Scan the entries below and extract each line with the word "default" in it.

- **Given entries**
──────────────────────────────
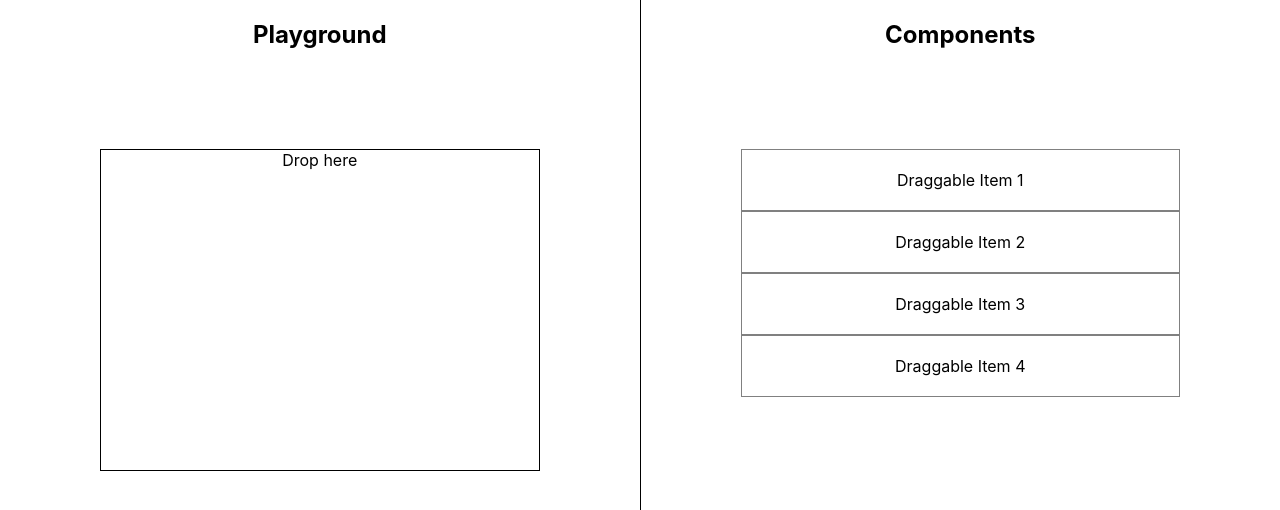
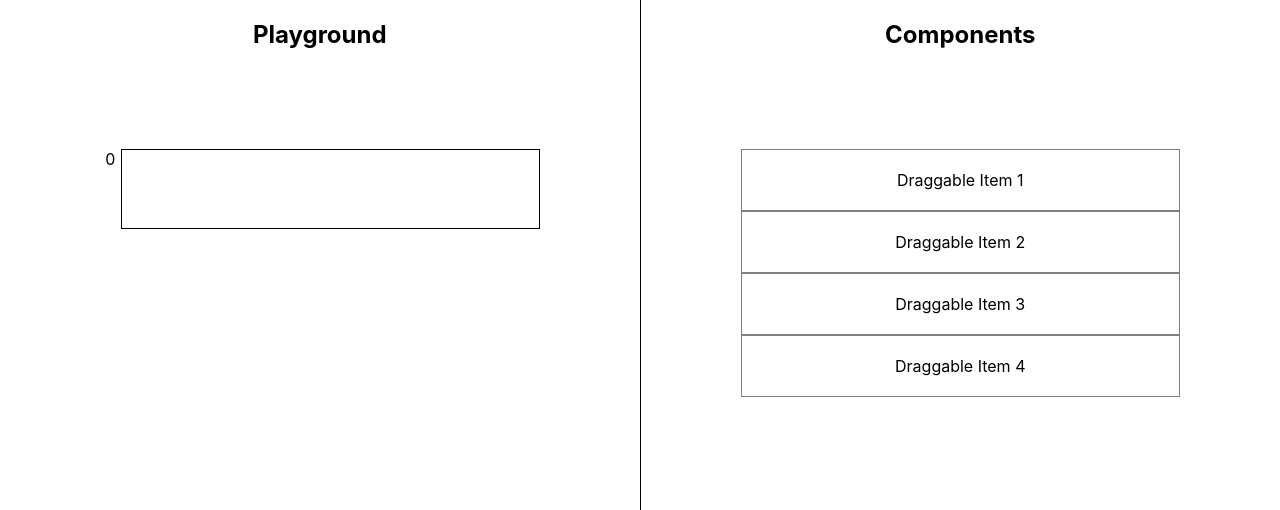
Before and after one commit to AmaanGrofers/draggables, a React (Create React App) app: page / in a window 1280 px wide. Shown: the top 510 px of the page. Built offline with nearby package versions, Linux system fonts and the light colour scheme.

Commit message:
added multiple drop areas

```diff
--- a/src/App.js
+++ b/src/App.js
@@ -1,4 +1,3 @@
-import logo from "./logo.svg";
 import "./App.css";
 import Components from "./Components";
 import Playground from "./Playground";
@@ -12,9 +11,14 @@ function App() {
     const { active, over } = event;
 
     if (over) {
+      console.log("on drop  :", event);
+
+      const droppableId = over.id.split("-")[0]; // Extract the conceptual id
+      const index = over.id.split("-")[1]; // Extract the index
+
       setDroppedItems((items) => [
         ...items,
-        { id: active.id, data: active.data },
+        { droppableId, index, data: active },
       ]);
     }
   };
--- a/src/Components/DraggableItem.js
+++ b/src/Components/DraggableItem.js
@@ -1,6 +1,6 @@
 import { useDraggable } from "@dnd-kit/core";
 import React from "react";
-import Item from "../Item";
+import DragItem from "../Item/DragItem";
 
 function DraggableItem({ item }) {
   const { id } = item || {};
@@ -23,7 +23,7 @@ function DraggableItem({ item }) {
       {...attributes}
       className="container"
     >
-      <Item item={item} />
+      <DragItem item={item} />
     </div>
   );
 }
--- a/src/Components/index.js
+++ b/src/Components/index.js
@@ -2,10 +2,10 @@ import React from "react";
 import DraggableItem from "./DraggableItem";
 
 const data = [
-  { id: 1, data: "Component 1" },
-  { id: 2, data: "Component 2" },
-  { id: 3, data: "Component 3" },
-  { id: 4, data: "Component 4" },
+  { id: 1, name: "Component 1" },
+  { id: 2, name: "Component 2" },
+  { id: 3, name: "Component 3" },
+  { id: 4, name: "Component 4" },
 ];
 
 function Components() {
--- a/src/Item/index.js
+++ b/src/Item/DragItem.js
@@ -1,6 +1,6 @@
 import React from "react";
 
-function Item({ item }) {
+function DragItem({ item }) {
   return (
     <div style={{ padding: "20px", border: "1px solid grey" }}>
       Draggable Item {item?.id}
@@ -8,4 +8,4 @@ function Item({ item }) {
   );
 }
 
-export default Item;
+export default DragItem;
--- /dev/null
+++ b/src/Item/DropItem.js
@@ -0,0 +1,12 @@
+import React from "react";
+
+function DropItem({ item }) {
+  return (
+    <div style={{ height: "100%", border: "1px solid grey" }}>
+      Draggable Item {item?.id}
+      name: {item?.name}
+    </div>
+  );
+}
+
+export default DropItem;
--- /dev/null
+++ b/src/Playground/DroppableArea.js
@@ -0,0 +1,33 @@
+import { useDroppable } from "@dnd-kit/core";
+import React from "react";
+import DropItem from "../Item/DropItem";
+
+function DroppableArea({ id, index, data }) {
+  const { isOver, setNodeRef } = useDroppable({ id: `${id}-${index}` });
+
+  // current contains the data.........
+  const { data: { current = {} } = {} } = data || {};
+
+  const style = {
+    border: "1px solid black",
+    backgroundColor: isOver ? "lightgreen" : "white",
+    flex: 20,
+  };
+
+  const containerStyle = {
+    display: "flex",
+    margin: "100px",
+    height: "10vh",
+  };
+
+  return (
+    <div style={containerStyle}>
+      <div style={{ flex: 1 }}>{index}</div>
+      <div ref={setNodeRef} style={style}>
+        {Object.keys(current).length > 0 ? <DropItem item={current} /> : null}
+      </div>
+    </div>
+  );
+}
+
+export default DroppableArea;
--- a/src/Playground/index.js
+++ b/src/Playground/index.js
@@ -1,30 +1,31 @@
 import { useDroppable } from "@dnd-kit/core";
 import React from "react";
-import Item from "../Item";
+import DropItem from "../Item/DropItem";
+import DroppableArea from "./DroppableArea";
+
+// start index by 1
+// have index = 0, to add component on top of already added components..
+// have index = index+1, to add component on bottom of already added components..
 
 function Playground({ droppedItems = [], setDroppedItems = () => {} }) {
   console.log("droppedItems :  ", droppedItems);
-
-  const { isOver, setNodeRef } = useDroppable({ id: "droppable_area" });
-
-  const style = {
-    margin: "100px",
-    height: "40vh",
-    border: "1px solid black",
-    backgroundColor: isOver ? "lightgreen" : "white",
-  };
+  const id = "droppable_area";
 
   return (
     <div style={{ flex: 1, height: "100vh" }}>
       <h2>Playground</h2>
 
-      <div ref={setNodeRef} style={style}>
-        <div>
-          {droppedItems?.map((dropped = {}) => (
-            <Item key={dropped?.id} item={dropped?.data?.current} />
-          ))}
-        </div>
-        Drop here
+      <div>
+        <DroppableArea id={id} index={0} />
+        {droppedItems?.map((item, idx) => {
+          const { droppableId, data } = item || {};
+          return (
+            <React.Fragment key={`${droppableId}-${idx}`}>
+              <DroppableArea id={droppableId} index={idx} data={data} />
+              <DroppableArea id={droppableId} index={idx + 1} />
+            </React.Fragment>
+          );
+        })}
       </div>
     </div>
   );
```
──────────────────────────────
- **Final answer**
-export default Item;
+export default DragItem;
+export default DropItem;
+export default DroppableArea;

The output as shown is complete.